### YOUR GOAL
The number of lines in the records that include "details" is all you should give.

### Front-end code change data

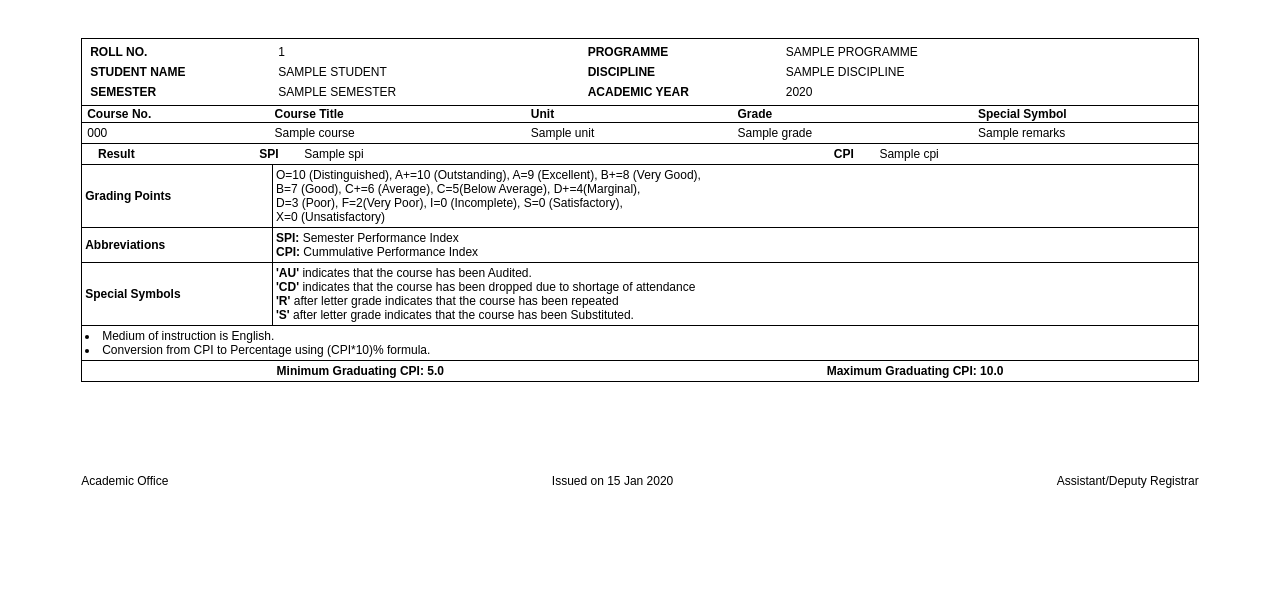
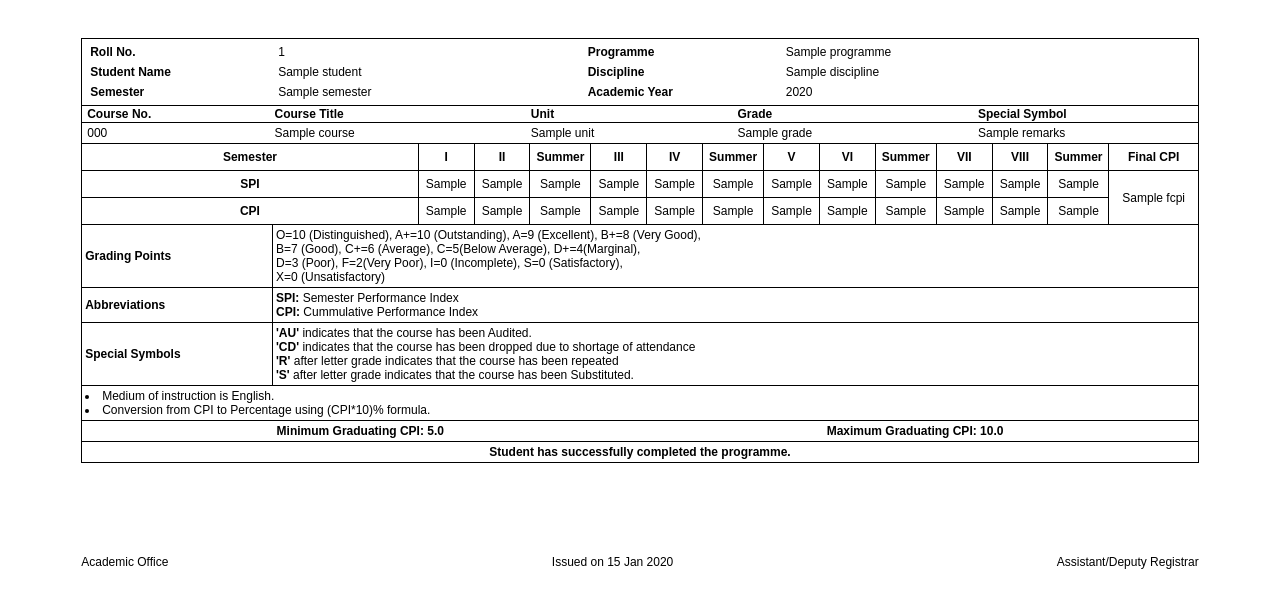
Before and after one commit to hrithik-09/transcript_generator, a Node project: template views/transcript.ejs in a window 1280 px wide. Shown: the top 608 px of the page. Run offline with Node 20 templates, Linux system fonts and the light colour scheme; the template is opened without the code that fills it: most values are stand-ins (such as "Sample title", 1, 10 or a date in 2020).

Commit message:
new changes for last sem marksheet

```diff
--- a/index.js
+++ b/index.js
@@ -59,8 +59,31 @@ app.post("/upload", upload.single("file"), async (req, res) => {
         rollNumber: row[1],
         name: row[2],
         courses: [],
-        spi: parseFloat(row[worksheet[0].indexOf('SPI')]).toFixed(1),
-        cpi: parseFloat(row[worksheet[0].indexOf('CPI')]).toFixed(1)
+        spi1: parseFloat(row[worksheet[0].indexOf('SPI1')]).toFixed(1),
+        cpi1: parseFloat(row[worksheet[0].indexOf('CPI1')]).toFixed(1),
+        spi2: parseFloat(row[worksheet[0].indexOf('SPI2')]).toFixed(1),
+        cpi2: parseFloat(row[worksheet[0].indexOf('CPI2')]).toFixed(1),
+        spi3: parseFloat(row[worksheet[0].indexOf('SPI3')]).toFixed(1),
+        spi4: parseFloat(row[worksheet[0].indexOf('SPI4')]).toFixed(1),
+        spi5: parseFloat(row[worksheet[0].indexOf('SPI5')]).toFixed(1),
+        spi6: parseFloat(row[worksheet[0].indexOf('SPI6')]).toFixed(1),
+        spi7: parseFloat(row[worksheet[0].indexOf('SPI7')]).toFixed(1),
+        spi8: parseFloat(row[worksheet[0].indexOf('SPI8')]).toFixed(1),
+        sspi1: isNaN(parseFloat(row[worksheet[0].indexOf('SumSPI1')])) ? '-' : parseFloat(row[worksheet[0].indexOf('SumSPI1')]).toFixed(1),
+        sspi2: isNaN(parseFloat(row[worksheet[0].indexOf('SumSPI2')])) ? '-' : parseFloat(row[worksheet[0].indexOf('SumSPI2')]).toFixed(1),
+        sspi3: isNaN(parseFloat(row[worksheet[0].indexOf('SumSPI3')])) ? '-' : parseFloat(row[worksheet[0].indexOf('SumSPI3')]).toFixed(1),
+        sspi4: isNaN(parseFloat(row[worksheet[0].indexOf('SumSPI4')])) ? '-' : parseFloat(row[worksheet[0].indexOf('SumSPI4')]).toFixed(1),
+        cpi3: parseFloat(row[worksheet[0].indexOf('CPI3')]).toFixed(1),
+        cpi4: parseFloat(row[worksheet[0].indexOf('CPI4')]).toFixed(1),
+        cpi5: parseFloat(row[worksheet[0].indexOf('CPI5')]).toFixed(1),
+        cpi6: parseFloat(row[worksheet[0].indexOf('CPI6')]).toFixed(1),
+        cpi7: parseFloat(row[worksheet[0].indexOf('CPI7')]).toFixed(1),
+        cpi8: parseFloat(row[worksheet[0].indexOf('CPI8')]).toFixed(1),
+        scpi1: isNaN(parseFloat(row[worksheet[0].indexOf('SumCPI1')])) ? '-' : parseFloat(row[worksheet[0].indexOf('SumCPI1')]).toFixed(1),
+        scpi2: isNaN(parseFloat(row[worksheet[0].indexOf('SumCPI2')])) ? '-' : parseFloat(row[worksheet[0].indexOf('SumCPI2')]).toFixed(1),
+        scpi3: isNaN(parseFloat(row[worksheet[0].indexOf('SumCPI3')])) ? '-' : parseFloat(row[worksheet[0].indexOf('SumCPI3')]).toFixed(1),
+        scpi4: isNaN(parseFloat(row[worksheet[0].indexOf('SumCPI4')])) ? '-' : parseFloat(row[worksheet[0].indexOf('SumCPI4')]).toFixed(1),
+        fcpi: parseFloat(row[worksheet[0].indexOf('FinalCPI')]).toFixed(1)
       };
 
 
@@ -77,6 +100,7 @@ app.post("/upload", upload.single("file"), async (req, res) => {
           });
         }
       }
+      // console.log(student);
 
       students.push(student);
     }
--- a/package.json
+++ b/package.json
@@ -16,6 +16,7 @@
     "ejs": "^3.1.10",
     "express": "^4.21.1",
     "multer": "^1.4.5-lts.1",
+    "nodemon": "^3.1.10",
     "path": "^0.12.7",
     "pg": "^8.13.0",
     "url": "^0.11.4",
--- a/public/css/transcripts.css
+++ b/public/css/transcripts.css
@@ -24,12 +24,17 @@ body {
     margin: 0; /* Remove margin to ensure tables are joined vertically */
     border-collapse: collapse; /* Collapse borders for seamless join */
 }
+/* .spi-cpi-table-wrapper {
+    width: 100%;
+    overflow-x: auto;
+    box-sizing: border-box;
+} */
 
 .student-details {
     /* height: 5vh; */
     font-size:9pt;
 
-    text-transform: uppercase;
+    /* text-transform: uppercase; */
 }
 .less-bold{
     padding:none;
--- a/views/transcript.ejs
+++ b/views/transcript.ejs
@@ -64,16 +64,67 @@
         </div>
 
         <!-- SPI, CPI -->
-        <table>
+        <!-- <table>
             <tr style="border:1px solid black; display: flex; justify-content: space-between; padding-right: 20vw; padding-left: 1vw;" >
                 <td style="border:none;"> <strong> Result </strong></td>
                 <td style=" display:flex; margin-right: 27vw; border:none;gap:2vw;"> <strong> SPI</strong> <%= student.spi %></td>
                 <td style="display: flex; border:none;gap:2vw;"> <strong> CPI</strong> <%= student.cpi %></td>
+            </tr>
+        </table> -->
 
-                <!-- <td style="border:none;"><%= student.cpi %></td> -->
 
-            </tr>
-        </table>
+
+        <table style="width: 100%; text-align: center; border-collapse: collapse;">
+    <tr>
+        <th style="padding: 6px;">Semester</th>
+        <th style="padding: 6px; width: 5%;">I</th>
+        <th style="padding: 6px; width: 5%;">II</th>
+        <th style="padding: 6px; width: 3%;">Summer</th>
+        <th style="padding: 6px; width: 5%;">III</th>
+        <th style="padding: 6px; width: 5%;">IV</th>
+        <th style="padding: 6px; width: 3%;">Summer</th>
+        <th style="padding: 6px; width: 5%;">V</th>
+        <th style="padding: 6px; width: 5%;">VI</th>
+        <th style="padding: 6px; width: 3%;">Summer</th>
+        <th style="padding: 6px; width: 5%;">VII</th>
+        <th style="padding: 6px; width: 5%;">VIII</th>
+        <th style="padding: 6px; width: 3%;">Summer</th>
+        <th style="padding: 6px; width: 8%;">Final CPI</th>
+    </tr>
+    <tr>
+        <td style="padding: 6px;"><strong>SPI</strong></td>
+        <td style="padding: 6px;"><%= student.spi1 %></td>
+        <td style="padding: 6px;"><%= student.spi2 %></td>
+        <td style="padding: 6px;"><%= student.sspi1 %></td>
+        <td style="padding: 6px;"><%= student.spi3 %></td>
+        <td style="padding: 6px;"><%= student.spi4 %></td>
+        <td style="padding: 6px;"><%= student.sspi2 %></td>
+        <td style="padding: 6px;"><%= student.spi5 %></td>
+        <td style="padding: 6px;"><%= student.spi6 %></td>
+        <td style="padding: 6px;"><%= student.sspi3 %></td>
+        <td style="padding: 6px;"><%= student.spi7 %></td>
+        <td style="padding: 6px;"><%= student.spi8 %></td>
+        <td style="padding: 6px;"><%= student.sspi4 %></td>
+        <td style="padding: 6px;" rowspan="2"><%= student.fcpi %></td>
+    </tr>
+    <tr>
+        <td style="padding: 6px;"><strong>CPI</strong></td>
+        <td style="padding: 6px;"><%= student.cpi1 %></td>
+        <td style="padding: 6px;"><%= student.cpi2 %></td>
+        <td style="padding: 6px;"><%= student.scpi1 %></td>
+        <td style="padding: 6px;"><%= student.cpi3 %></td>
+        <td style="padding: 6px;"><%= student.cpi4 %></td>
+        <td style="padding: 6px;"><%= student.scpi2 %></td>
+        <td style="padding: 6px;"><%= student.cpi5 %></td>
+        <td style="padding: 6px;"><%= student.cpi6 %></td>
+        <td style="padding: 6px;"><%= student.scpi3 %></td>
+        <td style="padding: 6px;"><%= student.cpi7 %></td>
+        <td style="padding: 6px;"><%= student.cpi8 %></td>
+        <td style="padding: 6px;"><%= student.scpi4 %></td>
+        <!-- Removed the final CPI cell here as it's merged above -->
+    </tr>
+</table>
+
         <!-- <div class="performance-details">
             <table>
                 <tr>
@@ -132,6 +183,9 @@
             <tr >
                 <td id="last-row"> <span>Minimum Graduating CPI: 5.0</span> <span>Maximum Graduating CPI: 10.0</span></td>
             </tr>
+            <tr >
+                <td id="last-row"> <span>Student has successfully completed the programme.</span></td>
+            </tr>
            </table>
         </div>
 
```
Also changed, not shown: views/index.ejs (+4 -3 lines), 1 other file.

### RESULT OF THE TASK
2